Some members of the Letcher County Board of Education are upset because they weren’t given advance notice of the Jenkins Independent School District’s decision to move its vocational school students from the county school district to neighboring Wise County, Va.
Letcher board members did not learn about the Jenkins Board of Education’s vote against continuing to use the services of the Letcher County Area Technology Center until they read an account of the Jenkins board’s May meeting in the June 4 edition of The Mountain Eagle.
“I didn’t like the way it was presented in the local paper like we were doing something wrong,” Letcher board member Sam Quillen Jr., Neon dentist, said of comments attributed to Jenkins Board Chairman Durward Narramore Jr.
The decision by the Jenkins board and comments from Narramore appeared over two paragraphs near the end of a front-page report recapping the Jenkins board meeting.
Narramore said during the May meeting that Jenkins students had not always been treated fairly or given equal access to the most popular classes at the Letcher vocational school.
Letcher Board Chairman Will Smith said Narramore’s comments gave the impression that “we treated them like second-class citizens.”
The Jenkins school board will permit its students to attend Wise County Vocational School in Wise, Va. Narramore said that in addition to Wise County offering many more opportunities for vocational training, he has also been assured that Jenkins students will be treated as equals to the Wise students.

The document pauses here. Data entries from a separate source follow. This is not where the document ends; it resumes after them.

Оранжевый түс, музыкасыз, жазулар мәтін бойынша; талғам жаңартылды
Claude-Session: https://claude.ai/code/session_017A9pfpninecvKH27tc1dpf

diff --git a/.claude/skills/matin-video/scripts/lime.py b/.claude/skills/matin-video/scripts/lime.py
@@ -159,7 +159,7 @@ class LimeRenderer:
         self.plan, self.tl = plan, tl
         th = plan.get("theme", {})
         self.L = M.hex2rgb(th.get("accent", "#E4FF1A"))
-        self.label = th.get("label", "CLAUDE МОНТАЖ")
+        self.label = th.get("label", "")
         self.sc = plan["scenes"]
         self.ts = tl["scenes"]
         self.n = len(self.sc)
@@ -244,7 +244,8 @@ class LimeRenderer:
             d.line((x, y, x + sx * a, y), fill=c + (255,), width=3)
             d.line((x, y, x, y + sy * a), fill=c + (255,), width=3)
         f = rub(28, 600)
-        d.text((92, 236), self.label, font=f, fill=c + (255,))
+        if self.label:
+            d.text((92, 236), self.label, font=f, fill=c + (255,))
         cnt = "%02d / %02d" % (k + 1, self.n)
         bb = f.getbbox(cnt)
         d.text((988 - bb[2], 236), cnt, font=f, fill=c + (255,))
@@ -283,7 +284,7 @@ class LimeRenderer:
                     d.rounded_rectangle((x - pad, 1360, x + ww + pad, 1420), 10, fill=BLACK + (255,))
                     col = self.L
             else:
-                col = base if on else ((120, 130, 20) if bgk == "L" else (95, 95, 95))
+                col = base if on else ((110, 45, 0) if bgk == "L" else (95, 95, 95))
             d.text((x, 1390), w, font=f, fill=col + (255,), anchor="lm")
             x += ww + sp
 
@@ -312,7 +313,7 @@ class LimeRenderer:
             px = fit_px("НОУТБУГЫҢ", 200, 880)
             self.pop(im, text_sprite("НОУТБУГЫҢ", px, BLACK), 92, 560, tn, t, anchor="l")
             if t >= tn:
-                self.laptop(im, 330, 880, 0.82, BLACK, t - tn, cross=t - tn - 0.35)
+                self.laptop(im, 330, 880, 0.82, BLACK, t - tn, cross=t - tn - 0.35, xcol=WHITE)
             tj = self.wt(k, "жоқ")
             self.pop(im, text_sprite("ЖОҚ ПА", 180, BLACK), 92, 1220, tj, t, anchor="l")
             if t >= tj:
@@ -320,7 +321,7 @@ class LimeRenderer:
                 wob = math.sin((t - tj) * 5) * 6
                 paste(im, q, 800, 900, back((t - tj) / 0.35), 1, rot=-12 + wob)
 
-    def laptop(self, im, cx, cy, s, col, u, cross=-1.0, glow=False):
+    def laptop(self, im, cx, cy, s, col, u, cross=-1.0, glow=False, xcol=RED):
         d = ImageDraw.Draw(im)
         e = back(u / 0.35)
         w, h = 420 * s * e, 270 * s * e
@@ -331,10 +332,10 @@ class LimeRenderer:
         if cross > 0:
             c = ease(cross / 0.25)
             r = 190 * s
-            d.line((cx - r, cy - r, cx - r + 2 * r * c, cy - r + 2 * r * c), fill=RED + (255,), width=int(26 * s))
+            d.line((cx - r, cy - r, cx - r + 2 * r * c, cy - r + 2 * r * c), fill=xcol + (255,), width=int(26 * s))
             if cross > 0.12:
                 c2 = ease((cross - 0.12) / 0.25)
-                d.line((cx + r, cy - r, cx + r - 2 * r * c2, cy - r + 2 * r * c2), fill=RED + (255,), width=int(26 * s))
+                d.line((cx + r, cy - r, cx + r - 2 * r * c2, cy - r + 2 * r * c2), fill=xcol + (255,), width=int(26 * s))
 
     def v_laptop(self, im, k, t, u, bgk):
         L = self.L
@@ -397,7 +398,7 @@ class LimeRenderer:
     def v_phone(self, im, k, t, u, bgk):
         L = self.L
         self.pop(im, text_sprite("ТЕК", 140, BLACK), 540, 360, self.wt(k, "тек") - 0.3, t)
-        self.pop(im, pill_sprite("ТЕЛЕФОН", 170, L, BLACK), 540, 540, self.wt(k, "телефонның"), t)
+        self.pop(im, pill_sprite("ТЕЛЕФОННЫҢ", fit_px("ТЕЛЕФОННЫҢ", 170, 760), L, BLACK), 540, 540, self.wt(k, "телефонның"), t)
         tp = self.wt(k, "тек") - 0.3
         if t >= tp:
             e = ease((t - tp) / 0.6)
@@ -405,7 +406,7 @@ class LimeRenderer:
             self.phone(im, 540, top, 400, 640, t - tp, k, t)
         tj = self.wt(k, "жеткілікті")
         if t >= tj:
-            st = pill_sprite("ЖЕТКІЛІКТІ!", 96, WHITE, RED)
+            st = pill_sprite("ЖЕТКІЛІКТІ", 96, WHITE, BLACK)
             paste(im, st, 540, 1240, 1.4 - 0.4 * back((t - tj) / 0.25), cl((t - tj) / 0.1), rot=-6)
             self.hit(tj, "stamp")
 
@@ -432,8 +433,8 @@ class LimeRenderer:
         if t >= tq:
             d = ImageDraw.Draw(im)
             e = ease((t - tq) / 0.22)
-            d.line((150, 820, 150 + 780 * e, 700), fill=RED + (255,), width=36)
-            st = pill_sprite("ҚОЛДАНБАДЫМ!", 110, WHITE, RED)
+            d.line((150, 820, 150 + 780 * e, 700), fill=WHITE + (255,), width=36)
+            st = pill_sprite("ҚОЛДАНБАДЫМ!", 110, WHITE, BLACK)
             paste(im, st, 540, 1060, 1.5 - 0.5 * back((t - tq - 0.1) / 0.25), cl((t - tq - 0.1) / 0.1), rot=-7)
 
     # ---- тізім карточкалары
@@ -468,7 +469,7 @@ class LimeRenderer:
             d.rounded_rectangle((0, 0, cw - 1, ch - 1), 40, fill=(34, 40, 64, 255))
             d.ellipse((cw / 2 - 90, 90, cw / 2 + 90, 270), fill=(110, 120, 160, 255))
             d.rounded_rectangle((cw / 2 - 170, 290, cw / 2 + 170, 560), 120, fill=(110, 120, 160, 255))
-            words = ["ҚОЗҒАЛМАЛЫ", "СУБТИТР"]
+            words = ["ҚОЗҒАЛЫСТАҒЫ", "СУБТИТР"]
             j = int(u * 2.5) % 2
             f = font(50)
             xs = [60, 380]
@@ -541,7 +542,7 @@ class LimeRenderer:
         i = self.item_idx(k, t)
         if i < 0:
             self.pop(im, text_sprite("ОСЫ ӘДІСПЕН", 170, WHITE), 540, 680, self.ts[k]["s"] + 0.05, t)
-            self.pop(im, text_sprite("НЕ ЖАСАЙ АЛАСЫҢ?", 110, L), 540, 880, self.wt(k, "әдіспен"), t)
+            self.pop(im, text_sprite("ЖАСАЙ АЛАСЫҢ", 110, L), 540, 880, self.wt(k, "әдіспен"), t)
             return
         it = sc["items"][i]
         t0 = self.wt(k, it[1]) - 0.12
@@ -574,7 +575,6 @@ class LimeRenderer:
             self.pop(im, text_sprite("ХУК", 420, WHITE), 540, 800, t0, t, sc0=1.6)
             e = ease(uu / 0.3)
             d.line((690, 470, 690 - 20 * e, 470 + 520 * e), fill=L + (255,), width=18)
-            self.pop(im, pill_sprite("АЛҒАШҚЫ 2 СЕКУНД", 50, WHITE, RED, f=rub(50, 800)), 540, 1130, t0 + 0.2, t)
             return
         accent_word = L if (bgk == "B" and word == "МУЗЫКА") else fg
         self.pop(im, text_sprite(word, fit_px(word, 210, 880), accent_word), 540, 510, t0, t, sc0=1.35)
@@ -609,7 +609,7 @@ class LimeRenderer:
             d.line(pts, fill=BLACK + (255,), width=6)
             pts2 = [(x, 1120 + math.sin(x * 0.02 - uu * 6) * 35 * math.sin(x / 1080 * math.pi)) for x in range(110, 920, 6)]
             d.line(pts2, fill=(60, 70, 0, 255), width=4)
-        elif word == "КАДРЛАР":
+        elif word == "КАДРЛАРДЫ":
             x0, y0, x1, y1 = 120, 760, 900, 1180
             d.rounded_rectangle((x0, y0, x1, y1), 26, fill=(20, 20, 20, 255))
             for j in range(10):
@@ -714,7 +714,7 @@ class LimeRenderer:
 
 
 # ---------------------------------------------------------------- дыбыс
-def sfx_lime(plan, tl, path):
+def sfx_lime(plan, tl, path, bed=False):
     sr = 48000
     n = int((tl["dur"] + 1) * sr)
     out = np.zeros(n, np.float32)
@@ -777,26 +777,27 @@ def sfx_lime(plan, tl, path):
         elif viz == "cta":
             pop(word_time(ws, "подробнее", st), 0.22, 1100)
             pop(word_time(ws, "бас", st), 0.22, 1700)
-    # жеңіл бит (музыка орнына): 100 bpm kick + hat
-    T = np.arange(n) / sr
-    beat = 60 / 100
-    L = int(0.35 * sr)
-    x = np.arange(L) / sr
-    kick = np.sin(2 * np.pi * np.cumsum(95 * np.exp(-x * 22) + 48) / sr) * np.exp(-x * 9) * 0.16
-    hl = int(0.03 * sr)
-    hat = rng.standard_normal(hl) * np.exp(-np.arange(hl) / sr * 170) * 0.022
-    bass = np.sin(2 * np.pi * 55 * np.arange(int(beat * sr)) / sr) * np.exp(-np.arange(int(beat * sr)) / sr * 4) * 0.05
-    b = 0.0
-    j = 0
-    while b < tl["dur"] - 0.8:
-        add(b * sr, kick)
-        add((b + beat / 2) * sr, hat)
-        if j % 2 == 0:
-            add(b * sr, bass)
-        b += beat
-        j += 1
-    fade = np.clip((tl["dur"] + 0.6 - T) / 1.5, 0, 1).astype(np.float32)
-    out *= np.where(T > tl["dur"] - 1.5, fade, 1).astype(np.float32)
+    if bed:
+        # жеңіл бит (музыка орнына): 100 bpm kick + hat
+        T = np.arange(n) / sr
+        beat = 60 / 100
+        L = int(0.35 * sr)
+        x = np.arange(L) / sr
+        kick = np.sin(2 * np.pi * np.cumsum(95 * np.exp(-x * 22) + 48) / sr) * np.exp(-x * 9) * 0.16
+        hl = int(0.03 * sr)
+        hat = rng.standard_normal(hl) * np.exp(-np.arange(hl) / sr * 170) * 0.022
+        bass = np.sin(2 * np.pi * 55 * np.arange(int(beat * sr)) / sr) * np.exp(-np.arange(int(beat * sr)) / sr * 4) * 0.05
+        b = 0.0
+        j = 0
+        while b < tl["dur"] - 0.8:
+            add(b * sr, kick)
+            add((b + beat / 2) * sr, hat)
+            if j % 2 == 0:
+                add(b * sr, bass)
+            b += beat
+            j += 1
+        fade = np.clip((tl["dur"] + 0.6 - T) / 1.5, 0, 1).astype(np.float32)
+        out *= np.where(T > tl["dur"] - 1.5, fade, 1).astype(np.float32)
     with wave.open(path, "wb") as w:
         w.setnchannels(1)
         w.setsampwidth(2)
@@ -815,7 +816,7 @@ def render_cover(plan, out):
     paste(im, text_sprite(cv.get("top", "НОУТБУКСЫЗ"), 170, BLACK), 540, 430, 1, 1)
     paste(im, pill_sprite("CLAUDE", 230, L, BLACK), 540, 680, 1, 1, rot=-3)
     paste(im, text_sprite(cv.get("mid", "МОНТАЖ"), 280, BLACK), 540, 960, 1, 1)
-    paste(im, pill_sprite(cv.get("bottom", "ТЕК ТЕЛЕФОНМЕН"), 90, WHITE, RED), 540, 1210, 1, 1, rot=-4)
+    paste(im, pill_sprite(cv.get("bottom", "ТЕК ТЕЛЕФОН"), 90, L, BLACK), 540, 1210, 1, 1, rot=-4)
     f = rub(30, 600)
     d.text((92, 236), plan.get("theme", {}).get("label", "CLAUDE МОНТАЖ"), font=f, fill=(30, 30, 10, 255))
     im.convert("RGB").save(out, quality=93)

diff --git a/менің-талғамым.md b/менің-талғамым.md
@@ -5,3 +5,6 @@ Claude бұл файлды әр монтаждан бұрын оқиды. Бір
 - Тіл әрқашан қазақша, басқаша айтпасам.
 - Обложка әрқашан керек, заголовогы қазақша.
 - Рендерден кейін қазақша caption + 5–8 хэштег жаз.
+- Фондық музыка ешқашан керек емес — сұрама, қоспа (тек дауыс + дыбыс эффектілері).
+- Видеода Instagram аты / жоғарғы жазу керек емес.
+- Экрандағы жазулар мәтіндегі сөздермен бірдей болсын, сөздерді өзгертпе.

Quillen said that after he read the report in The Eagle he contacted a Jenkins school official.
“Supposedly, the Jenkins students had been discriminated against a long time,” said Quillen. “ If there is something wrong on our end we want to know about it. In my years on the board it has never been brought up.”
Quillen said the incident shows the need for better communications between the two school boards.
“They gave two reasons — supposedly offering more opportunities and because kids didn’t get treated right,” said Quillen. “I live in that end of the county and a lot of those kids and families are my patients and my friends and if anything was going on with them I would want to know and try to help them vindicate it.”
Board member Mendy Boggs said she skimmed The Eagle’s report on the Jenkins board meeting and saw the information contained in the final two paragraphs.
“ Didn’t really have a chance to sit down and read it completely,” said Boggs. “I was a little insulted. There was no evidence to back it up. There was just a comment and that was it. I’ve only been on the board a year, but I hadn’t heard anything about it.”
Letcher County Area Technology Center Principal Dejah Burton told the board that Jenkins students were not treated any differently than student from the county school district.
“I don’t feel that we have done any injustice at all,” said Burton.
Although Burton said she didn’t receive any complaints from Jenkins students, three students might have been dissatisfied that they were unable to take a nursing class this past school year.
Letcher schools began the 2013–14 school year a few days before Jenkins and, Burton said, the nursing class had already been filled by the time the Jenkins students signed up for classes. Three juniors wanted to enroll in nursing and Burton said she told them that she would make sure they were enrolled in the class for their senior year.
Burton told the Letcher board at Monday night’s meeting that she did have difficulty communicating with the Jenkins district.
“I’ve always tried to have communications with them and couldn’t get them to,” said Burton. “I’ve sent emails that never get replies. I’ve called. (We couldn’t) get them to give me any information. We never knew when they were coming or if they were staying there for a test.”
Most Jenkins students who took a class at the Letcher vocational school enrolled in the electricity class, Burton said.
“All of them enjoyed it immensely. They really liked the class,” said Burton.
Burton said she also read about the Jenkins board’s decision in The Eagle.
“They never came to me with anything about it,” said Burton. “I just read about it myself.”